The Panama Canal first opened 100 years ago today on August 15, 1914 with the passage of the American steamship the S.S. Ancon. As we mark the centennial anniversary of the canal’s opening, we take a look back at Brookings’s scholarship on the canal.
In the 44th Service Monograph of the United States Government, published in 1927 by the Institute for Government Research (which later became the Brookings Institution), Darrell Hevenor Smith provided a thorough review of the Panama Canal’s history, activities, and organization.
In the nearly 400 page report, Smith detailed the history beginning from the Ottoman Era, the activities and function of the canal, and the organizational structure that supported the canal’s operations. He explained that:

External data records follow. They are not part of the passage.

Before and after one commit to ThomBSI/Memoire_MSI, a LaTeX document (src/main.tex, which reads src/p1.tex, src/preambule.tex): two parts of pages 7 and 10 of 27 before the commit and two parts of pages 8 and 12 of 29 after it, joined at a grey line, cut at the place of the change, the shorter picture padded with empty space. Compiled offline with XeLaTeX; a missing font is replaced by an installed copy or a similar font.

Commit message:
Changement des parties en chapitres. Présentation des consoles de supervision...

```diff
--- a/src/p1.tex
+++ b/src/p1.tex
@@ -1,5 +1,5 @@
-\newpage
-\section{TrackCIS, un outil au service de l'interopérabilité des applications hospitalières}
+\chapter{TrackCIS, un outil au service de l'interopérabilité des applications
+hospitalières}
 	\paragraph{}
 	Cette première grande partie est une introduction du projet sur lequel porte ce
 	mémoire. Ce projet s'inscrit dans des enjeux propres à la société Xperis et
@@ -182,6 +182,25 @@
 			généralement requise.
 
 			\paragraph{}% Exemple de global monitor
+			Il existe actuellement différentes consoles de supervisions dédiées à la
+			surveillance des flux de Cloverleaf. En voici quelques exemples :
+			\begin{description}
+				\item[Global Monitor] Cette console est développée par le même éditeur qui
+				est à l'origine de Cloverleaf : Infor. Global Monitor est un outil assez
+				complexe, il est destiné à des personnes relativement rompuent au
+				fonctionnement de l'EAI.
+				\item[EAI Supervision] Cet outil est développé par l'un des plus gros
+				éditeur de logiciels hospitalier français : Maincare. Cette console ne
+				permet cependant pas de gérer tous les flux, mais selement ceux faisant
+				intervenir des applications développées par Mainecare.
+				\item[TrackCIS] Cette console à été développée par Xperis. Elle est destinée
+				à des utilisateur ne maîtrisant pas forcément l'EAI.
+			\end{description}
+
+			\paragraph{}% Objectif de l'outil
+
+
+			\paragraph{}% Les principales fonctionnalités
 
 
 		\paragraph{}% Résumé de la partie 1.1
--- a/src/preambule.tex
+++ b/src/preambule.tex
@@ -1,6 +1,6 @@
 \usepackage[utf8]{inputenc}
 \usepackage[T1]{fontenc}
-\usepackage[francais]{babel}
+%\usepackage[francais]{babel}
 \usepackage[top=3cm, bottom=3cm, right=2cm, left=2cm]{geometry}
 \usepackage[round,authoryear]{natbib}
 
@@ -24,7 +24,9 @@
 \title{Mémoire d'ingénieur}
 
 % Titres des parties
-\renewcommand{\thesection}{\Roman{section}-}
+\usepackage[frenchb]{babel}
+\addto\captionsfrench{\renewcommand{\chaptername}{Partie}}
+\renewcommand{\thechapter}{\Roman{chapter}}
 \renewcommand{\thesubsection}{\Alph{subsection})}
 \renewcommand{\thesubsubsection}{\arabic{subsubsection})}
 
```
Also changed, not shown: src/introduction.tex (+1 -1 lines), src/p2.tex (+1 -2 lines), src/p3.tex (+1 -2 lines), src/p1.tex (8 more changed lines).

Smith methodologically traced the canal’s history from the Panama Canal Act, the Permanent Plan, its opening and operations during the First World War, through its operations until the publication’s date in 1927.
Discussing the canal’s activities, Smith described that:
For decades following its opening, Smith explained that “’The Panama Canal’ [was] an independent establishment of the United States government, responsible solely to the President of the United States, but reporting, pursuant to his order, the Secretary of War, who thus [exercised] supervision over the operations of ‘The Canal.’” In 1977, U.S. President Jimmy Carter signed the Panama Canal Treaty which would grant Panama full control of the canal beginning in December of 1999, mandating its neutrality in order to guarantee all ships the right to its use.
The Canal Today
Since then, the canal has continued to be of service by connecting “U.S. Atlantic and Gulf ports to their trading partners in Asia, Oceania, and South America,” moving “over 330 million tons of freight each year.” Discussing the ongoing work to widen the Panama Canal and its trade implications, Brookings experts Adie Tomer and Joseph Kane suggest that “an expanded canal promises bigger ships, bigger cargo loads.” They explain that:
The canal suffers from capacity constraints. The world’s largest ships can no longer fit through certain locks, meaning the canal was ill-prepared for its second century. In response, Panama initiated a major overhaul including two new locks, plus widening and deepening several existing channels. When complete in 2015, larger container ships will expand potential trade volumes between the Americas and Asia–and more seamlessly connect global markets in the process. The promise of these larger ships is the inspiration behind the Atlantic ports’ major capital projects.
Richard Feinberg senior fellow in the Latin America Initiative at Brookings also wrote about the recent discussions over a competing canal in Nicaragua, financed by the Chinese government.